StringhaltCats Ear

There are several theories regarding the cause of stringhalt which is a condition affecting the long nerve which tells the hind limbs what to do.

Affected horses exhibit jerky upward movements, sometimes even hitting their belly. Some describe it as ‘goose-stepping’ and it can be so bad the horse cannot walk at all. They certainly can’t back up. The condition is worse if the horse stands around and sometimes they get better as they move (warm out of it to an extent)

Stringhalt is usually caused by the horse consuming the flatweed ‘Cat’s Ear’, which can proliferate in horse paddocks during dry spells. It becomes very palatable at these times and horses will really go for it! Cases of stringhalt have also been reported from paddocks where there is no Cat’s Ear growing at all.

 

Cat's Ear

'Cat’s Ear’ is the dandelion lookalike. It has smaller Cats earflowers on multi-stemmed branches, whereas the dandelion has a single thicker, milky sort of stem, one flower per stem.

Observation and feedback indicate that stringhalt is related to the other neurological problems described here. The condition improves significantly after removal from the offending pasture and good nutrition in particular the feeding of salt and organic magnesium (as in Alleviate or AlleviateC).

 Susceptibility

Affected horses can sometimes show other ‘Grass Tetany’ type symptoms.
Horses that are well nourished mineral wise are not nearly as susceptible to developing stringhalt in the same paddock that other horses are suffering from it.

In the case of stringhalt, prevention is far preferable to cure because recovery can be a lengthy process compared to other diet related conditions.

What can I do?

  • Spray out your pastures for broadleafs in early spring, in other words be proactive
  • Ensure your horses are topped up on their minerals, in particular salt and calcium/magnesium.
  • Whilst horses with stringhalt need to be immediately removed from the offending paddock, they cannot be confined to small areas or they will get worse with the lack of movement.


Maximus at his worst.


Back to normal!
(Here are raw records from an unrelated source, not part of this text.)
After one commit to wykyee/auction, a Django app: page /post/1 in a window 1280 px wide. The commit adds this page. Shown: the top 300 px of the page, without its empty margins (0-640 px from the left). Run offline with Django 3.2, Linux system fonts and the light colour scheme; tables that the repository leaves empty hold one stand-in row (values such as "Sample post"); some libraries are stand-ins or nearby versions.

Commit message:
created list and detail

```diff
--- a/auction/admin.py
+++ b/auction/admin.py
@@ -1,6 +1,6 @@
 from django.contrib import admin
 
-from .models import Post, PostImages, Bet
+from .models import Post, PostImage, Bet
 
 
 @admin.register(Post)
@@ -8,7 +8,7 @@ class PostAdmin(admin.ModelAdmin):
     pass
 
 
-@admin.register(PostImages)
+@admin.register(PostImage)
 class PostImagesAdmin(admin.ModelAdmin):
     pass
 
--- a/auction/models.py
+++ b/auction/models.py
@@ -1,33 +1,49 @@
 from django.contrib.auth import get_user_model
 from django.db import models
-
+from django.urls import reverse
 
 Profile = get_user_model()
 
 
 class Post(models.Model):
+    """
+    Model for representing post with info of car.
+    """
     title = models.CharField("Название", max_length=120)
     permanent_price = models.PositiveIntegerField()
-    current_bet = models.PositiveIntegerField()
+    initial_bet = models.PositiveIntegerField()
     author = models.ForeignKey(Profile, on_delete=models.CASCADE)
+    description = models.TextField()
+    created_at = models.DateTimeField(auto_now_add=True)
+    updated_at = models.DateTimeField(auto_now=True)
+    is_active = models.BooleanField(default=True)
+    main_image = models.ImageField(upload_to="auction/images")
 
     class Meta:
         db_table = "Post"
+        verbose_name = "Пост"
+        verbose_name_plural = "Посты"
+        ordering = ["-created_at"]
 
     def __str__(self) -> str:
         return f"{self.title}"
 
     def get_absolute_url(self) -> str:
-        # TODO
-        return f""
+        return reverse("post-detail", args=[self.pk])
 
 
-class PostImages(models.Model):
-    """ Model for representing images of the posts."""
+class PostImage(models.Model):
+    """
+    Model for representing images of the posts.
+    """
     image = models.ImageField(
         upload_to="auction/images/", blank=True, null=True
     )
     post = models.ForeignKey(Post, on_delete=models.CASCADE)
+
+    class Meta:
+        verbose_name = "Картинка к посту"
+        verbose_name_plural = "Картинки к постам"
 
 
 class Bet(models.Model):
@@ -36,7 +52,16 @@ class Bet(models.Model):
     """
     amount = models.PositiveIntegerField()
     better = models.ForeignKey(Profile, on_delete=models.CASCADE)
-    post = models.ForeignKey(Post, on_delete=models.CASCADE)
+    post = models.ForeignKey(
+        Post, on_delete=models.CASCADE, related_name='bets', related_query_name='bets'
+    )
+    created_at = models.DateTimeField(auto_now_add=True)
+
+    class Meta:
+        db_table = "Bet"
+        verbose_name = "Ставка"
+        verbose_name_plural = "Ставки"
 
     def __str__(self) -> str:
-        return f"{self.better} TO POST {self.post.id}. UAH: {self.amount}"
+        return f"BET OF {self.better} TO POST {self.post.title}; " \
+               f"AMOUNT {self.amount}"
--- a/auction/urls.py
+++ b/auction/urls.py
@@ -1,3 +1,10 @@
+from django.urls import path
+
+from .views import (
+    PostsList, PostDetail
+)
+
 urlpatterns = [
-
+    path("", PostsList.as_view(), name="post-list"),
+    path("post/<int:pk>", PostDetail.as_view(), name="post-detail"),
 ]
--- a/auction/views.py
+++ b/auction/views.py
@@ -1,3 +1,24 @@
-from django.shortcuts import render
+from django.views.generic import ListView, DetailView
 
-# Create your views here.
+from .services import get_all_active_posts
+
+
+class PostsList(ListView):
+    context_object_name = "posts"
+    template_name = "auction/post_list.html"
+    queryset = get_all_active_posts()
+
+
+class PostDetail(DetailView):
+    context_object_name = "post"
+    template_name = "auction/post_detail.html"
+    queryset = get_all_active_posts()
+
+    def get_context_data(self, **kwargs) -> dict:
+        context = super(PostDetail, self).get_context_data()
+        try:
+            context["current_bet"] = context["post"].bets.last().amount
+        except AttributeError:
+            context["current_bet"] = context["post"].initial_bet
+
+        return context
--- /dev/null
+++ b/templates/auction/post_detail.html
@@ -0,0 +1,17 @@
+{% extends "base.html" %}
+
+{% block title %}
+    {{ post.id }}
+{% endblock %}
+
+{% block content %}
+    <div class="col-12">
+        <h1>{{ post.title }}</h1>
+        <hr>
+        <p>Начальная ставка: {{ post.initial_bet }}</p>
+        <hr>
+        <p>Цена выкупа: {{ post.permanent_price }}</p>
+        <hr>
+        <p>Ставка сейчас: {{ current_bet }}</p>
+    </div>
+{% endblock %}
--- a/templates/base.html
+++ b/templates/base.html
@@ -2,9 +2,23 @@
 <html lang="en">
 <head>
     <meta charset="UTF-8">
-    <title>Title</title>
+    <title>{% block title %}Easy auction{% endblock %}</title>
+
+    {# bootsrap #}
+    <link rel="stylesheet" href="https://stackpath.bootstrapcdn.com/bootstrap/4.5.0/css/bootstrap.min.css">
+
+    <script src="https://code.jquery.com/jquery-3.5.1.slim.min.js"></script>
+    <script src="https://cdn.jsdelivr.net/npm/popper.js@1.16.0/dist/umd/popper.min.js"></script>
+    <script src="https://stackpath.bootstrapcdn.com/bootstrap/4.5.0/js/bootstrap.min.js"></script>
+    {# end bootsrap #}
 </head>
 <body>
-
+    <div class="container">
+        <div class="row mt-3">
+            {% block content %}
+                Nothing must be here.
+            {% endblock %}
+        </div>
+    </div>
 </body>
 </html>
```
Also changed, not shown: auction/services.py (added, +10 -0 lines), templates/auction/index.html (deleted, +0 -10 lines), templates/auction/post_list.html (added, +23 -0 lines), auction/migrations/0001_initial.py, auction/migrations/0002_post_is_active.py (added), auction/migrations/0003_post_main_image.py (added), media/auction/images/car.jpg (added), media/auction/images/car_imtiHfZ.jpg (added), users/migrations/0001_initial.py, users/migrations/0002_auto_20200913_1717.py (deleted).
‘Hitching’ a leg, lifting hind limbs too high are degrees of stringhalt. "Hi There. I have a little mini that looks like she has developed stringhalt. What I thought was dandelion on closer inspection looks more like Cat’sEar! The pony looks staggery and she is lifting her back legs too high. I have taken them off all the grass – they were grazing on very old rank grass but looks like the Cat’sEar appealed to them more. I'm syringing every few hours with GrazeEzy and SOS (about a tablespoon of each dissolved in water)" This was Tuesday. Ginny had already started doing all the right things which was great. This pony is a good example of how there can be several issues (stiffness, staggers, & stringhalt) but because they are all mineral imbalances they respond to the same treatment. The ‘After’ video was 24 hours later "HUGE improvement in our wee one today! Walking nicely...trotting. Much happier with moving forward. Still a bit stiff in her back end but can't believe improvement!" Ginny, Waikato

Stringhalt - a Good Result for Maximus!
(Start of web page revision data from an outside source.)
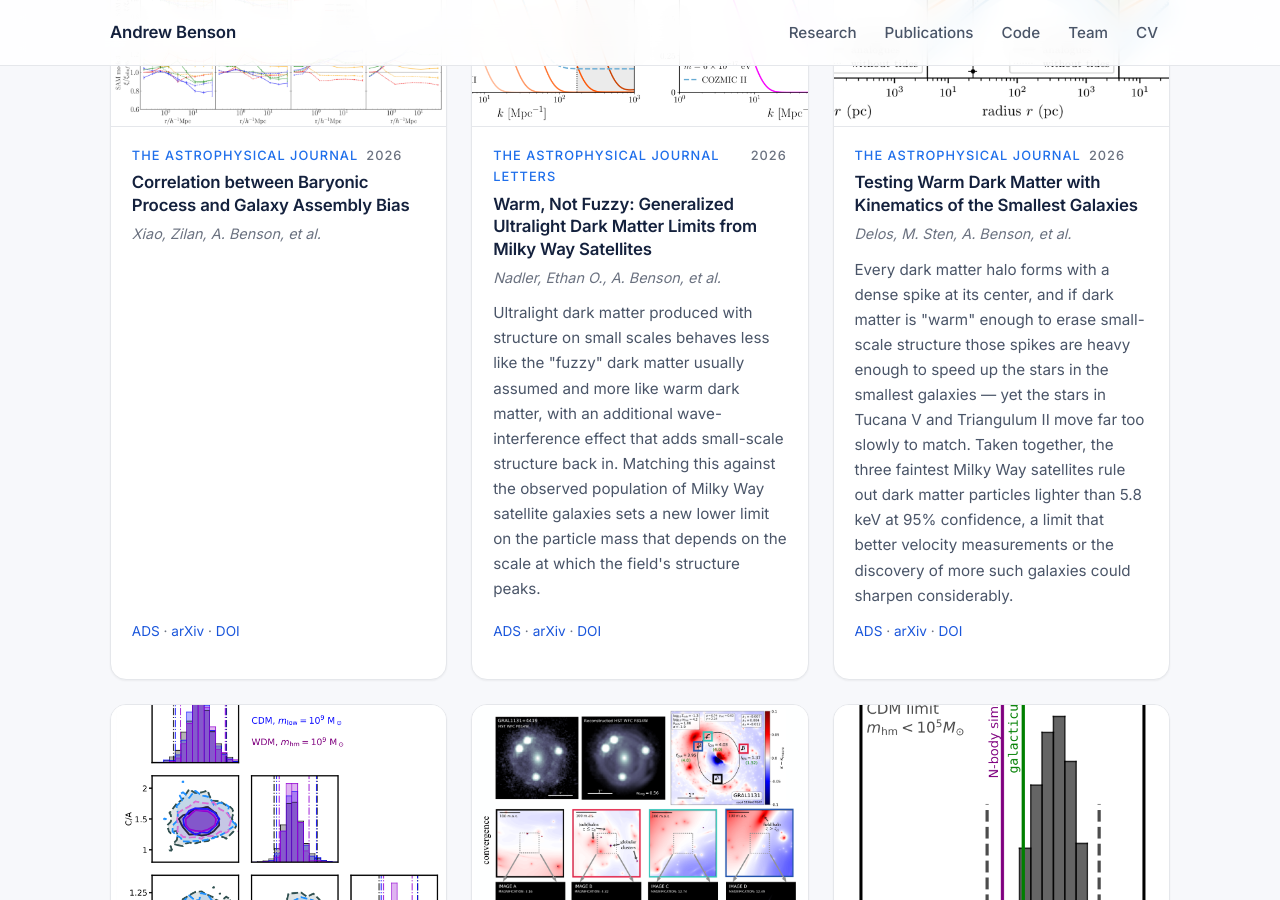
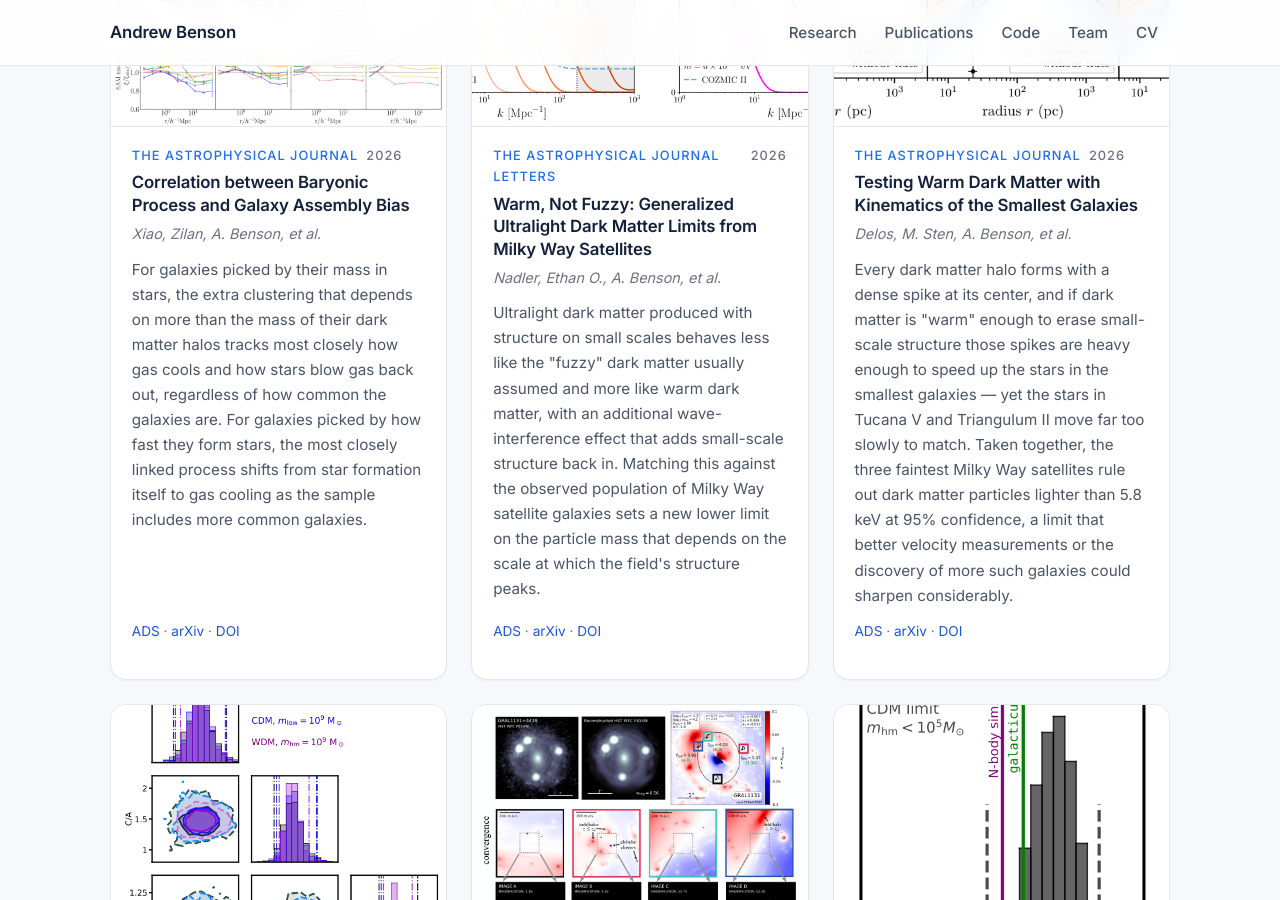
Before and after one commit to abensonca/abensonca.github.io, a Jekyll site: the page built from index.md, in a window 1280 px wide and 900 px high, scrolled down 1579 px. Built offline with Jekyll 4.4.1, drawn with Linux system fonts in a browser that asks for light colours.

Commit message:
chore: add summaries for 1 papers
Co-Authored-By: Claude Opus 5 (1M context) <noreply@anthropic.com>

```diff
--- a/_data/papers.yml
+++ b/_data/papers.yml
@@ -7,7 +7,11 @@
   url: https://ui.adsabs.harvard.edu/abs/2026ApJ..1008..168X
   arxiv: https://arxiv.org/abs/2605.19323
   doi: 10.3847/1538-4357/ae9876
-  summary: ''
+  summary: For galaxies picked by their mass in stars, the extra clustering that depends on more than
+    the mass of their dark matter halos tracks most closely how gas cools and how stars blow gas back
+    out, regardless of how common the galaxies are. For galaxies picked by how fast they form stars, the
+    most closely linked process shifts from star formation itself to gas cooling as the sample includes
+    more common galaxies.
   figure: /assets/img/papers/2026ApJ..1008..168X.png
 - bibcode: 2026ApJ..1006L..65N
   title: 'Warm, Not Fuzzy: Generalized Ultralight Dark Matter Limits from Milky Way Satellites'
--- a/_data/papers_cache.yml
+++ b/_data/papers_cache.yml
@@ -85,6 +85,11 @@
     GAB on baryonic processes within the explored Galacticus SAM parameter space.
   arxiv: '2605.19323'
   figure: /assets/img/papers/2026ApJ..1008..168X.png
+  summary: For galaxies picked by their mass in stars, the extra clustering that depends on more than
+    the mass of their dark matter halos tracks most closely how gas cools and how stars blow gas back
+    out, regardless of how common the galaxies are. For galaxies picked by how fast they form stars, the
+    most closely linked process shifts from star formation itself to gas cooling as the sample includes
+    more common galaxies.
   title: Correlation between Baryonic Process and Galaxy Assembly Bias
 2026PhRvD.113j3011M:
   abstract: Self-interacting dark matter (SIDM) theories predict that dark matter halos experience core-collapse
```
There was a lot of Cat’s Ear in Victoria’s paddock and her lovely big horse ‘Maximus’ developed Stringhalt. You can see from the video clip (below) that his legs are almost hitting his belly! He was also very tight in his muscles and couldn’t trot, canter or go backwards!

Victoria and her partner went around and dug out as much of the Cat’sEar as they could and started Maximus on our diet recommendations which included large doses of AlleviateC SOS (because he is such a big horse)
It only took a few days to see a significant improvement and by Day 10 he was pretty well back to normal. (See video below)
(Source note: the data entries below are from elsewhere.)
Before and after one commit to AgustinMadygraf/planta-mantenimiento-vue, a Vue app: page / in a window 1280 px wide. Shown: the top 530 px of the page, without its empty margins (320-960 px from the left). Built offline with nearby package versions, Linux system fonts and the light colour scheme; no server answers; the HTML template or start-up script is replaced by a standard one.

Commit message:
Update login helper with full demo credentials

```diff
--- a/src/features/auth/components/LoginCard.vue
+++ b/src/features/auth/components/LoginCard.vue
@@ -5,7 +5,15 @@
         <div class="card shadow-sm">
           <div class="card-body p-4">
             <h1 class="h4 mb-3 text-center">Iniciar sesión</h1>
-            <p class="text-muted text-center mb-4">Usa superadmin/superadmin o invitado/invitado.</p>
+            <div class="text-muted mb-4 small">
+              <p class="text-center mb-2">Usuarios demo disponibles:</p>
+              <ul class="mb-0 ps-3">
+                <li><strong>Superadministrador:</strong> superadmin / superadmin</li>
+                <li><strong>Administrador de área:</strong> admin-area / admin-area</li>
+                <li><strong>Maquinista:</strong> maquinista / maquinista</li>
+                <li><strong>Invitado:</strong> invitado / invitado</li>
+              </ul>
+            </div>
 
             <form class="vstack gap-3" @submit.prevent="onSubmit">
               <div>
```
Hi Jenny,
Well guess what? He cantered today! And went backwards. All three got a fright when my partner unloaded a large bale of hay and he cantered! He also trotted after me today.
Happy tears all round! I love him so much and I’m so grateful for your help, 
Victoria, Levin


*Stringhalt is one of the few conditions where you do NOT want to lock them up in a confined space - this is because the symptoms worsen when they have been standing around and then they first move off. The jerking of the limb is exagerated for the first couple of steps and then to various degrees they ‘warm out of it’.
We decided to try the SOS after doing some investigating regarding another horse and came across the fact that the same mineral imbalances can cause (in humans) ‘upward jerking movements of the limbs’ which is exactly what Stringhalt looks like!
Stringhalt has, to date, been difficult to treat because there has been a big question mark over the cause. It was thought to be a toxin on the Cat’sEar, however on looking back on a forage analysis I did several years ago on some Cat’sEar that had caused multiple horses to get Stringhalt, I could now see how it could be a mineral imbalance problem – the DCAD which should be under 200, was 387!